Little League injuries are common during baseball season. Many young players practice throughout the year, and the number of severe elbow and shoulder injuries is rapidly increasing.
Elbow and shoulder injuries are more common among pitchers. However, catchers throw as often as pitchers, increasing their risk of injuring their arms. This article takes an in-depth look at Little Leaguer’s Elbow (LLE), or Little Leaguer’s Shoulder (LLS), and how to manage this condition should a child sustain it.
What is Little Leaguer’s Elbow or Little Leaguer’s Shoulder?
Growth plates, or epiphyseal plates, are cartilage areas at the end of a bone where growth takes place. The humerus has two growth plates – one by the elbow and one by the shoulder. In children and teens still undergoing bone structure development, the cartilage areas are open, making them the weak spots in the upper arm.
Little Leaguer’s Elbow or Shoulder is growth plate irritation or micro-trauma, and this condition is often due to excessive pulling or pressure on these vulnerable bone openings.
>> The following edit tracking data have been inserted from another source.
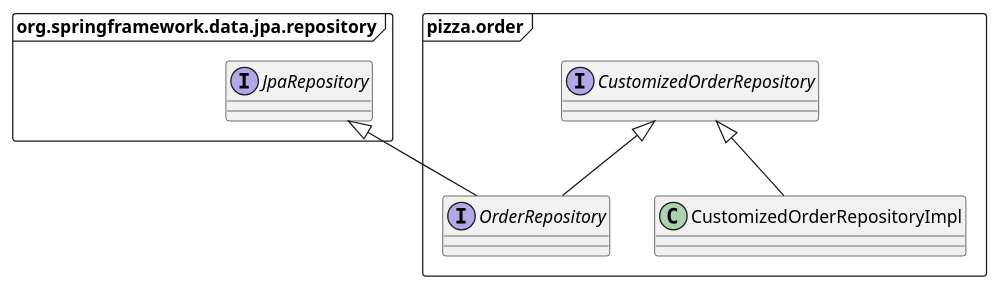
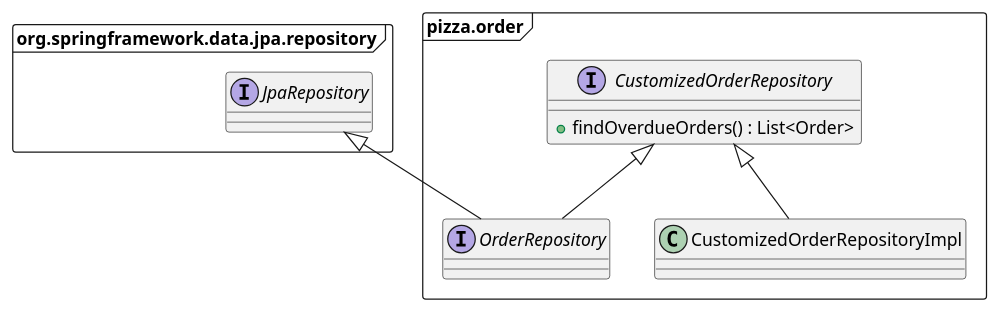
The diagram in doc/customized-repo.puml (codevibe-de/spring-pizza-all), drawn with PlantUML before and after one commit. The commit also changed 2 other files, not shown here.

```diff
--- a/doc/customized-repo.puml
+++ b/doc/customized-repo.puml
@@ -1,25 +1,26 @@
 @startuml
 'https://plantuml.com/class-diagram
 set namespaceSeparator ::
 
 package "org.springframework.data.jpa.repository" <<Frame>> {
     interface JpaRepository {
     }
 }
 
 package "pizza.order" <<Frame>> {
 
     interface CustomizedOrderRepository {
+        +findOverdueOrders() : List<Order>
     }
     class CustomizedOrderRepositoryImpl {
     }
     interface OrderRepository {
     }
 
     OrderRepository -up-|> JpaRepository
     OrderRepository -up-|> CustomizedOrderRepository
     CustomizedOrderRepositoryImpl -up-|> CustomizedOrderRepository
 }
 
 
 @enduml
```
This overuse injury can also present as inflammation or avulsion fractures.
Carrying out an overhead throwing action, such as when pitching a baseball, puts a high level of traction on the growth plates in the elbow and shoulder, causing a micro-injury on either side of the humerus.
Over time, the repeated trauma can result in cumulative traction stress, adaptive bone formation, growth plate widening, and inflammation. The amount of repetitive throwing a younger baseball player does through a year is the most significant risk factor contributing to growth plate injuries.
Signs, Symptoms, and Diagnosis
LLS typically presents as pain in the lateral and anterior portions of the shoulder. Other symptoms include tenderness to touch, swelling, resistance to external shoulder rotation, and range of motion loss.
In an elbow with a growth plate injury, pain, tenderness, and swelling are present around the medial epicondyle, the bony area of the inner elbow. Pitchers with this condition might also experience pain when they bend or extend the elbow. Decreased grip strength is another common symptom of growth plate trauma.
Only a medical professional can diagnose a growth plate injury\. An orthopedic surgeon or physical therapist will perform imaging to determine the injury’s severity and detect growth plate inflammation, widening, or fractures.
After a thorough inspection, a healthcare provider will typically formulate a custom treatment plan that includes any of the following:
- Applying an ice pack or frozen peas to the area four times a day for up to 20 minutes at a time
- Taking anti-inflammatory medication
- Resting from throwing or pitching for six weeks or longer
- Reducing pitch count per season or year
- Doing physical therapy exercises to strengthen the rotator cuff, improve shoulder flexibility, and promote shoulder blade function
- Adopting pitching techniques that are less strenuous on the growth plates
Potential Long-Term Complications
If a growth plate injury doesn’t receive treatment as soon as possible, it might develop into a fracture. In cases where athletes continue playing with this injury, the soft tissue attaching to the humerus might rip off a fragment of the bone.
In the case of a complication, surgery might be necessary to restore the elbow or shoulder to full function. The patient might also need physical therapy for up to six months after surgery and will not be able to play baseball during this period.
As a parent, you can do several things to reduce your child’s risk of growth plate injuries, including:
- Preventing your child from throwing baseballs every day, especially if they are a pitcher.
- Consulting with your child’s doctor to formulate an optimal training schedule
- Ensuring that your child’s coach helps them in using the correct throwing motion
- Seeking immediate medical care when your child complains of pain in their elbow or shoulder
- Preventing your child from playing baseball if they have an injury
- Limiting your child’s baseball training and playing activities to no more than nine months per year
Make an Appointment at The Orthopedic Center
If you notice any signs of Little Leaguer’s Elbow or Shoulder, schedule your child for an appointment with Dr. Ezra Berkowitz at the Orthopedic Center of Palm Beach County. To make an appointment, give us a call at 561-967-6500.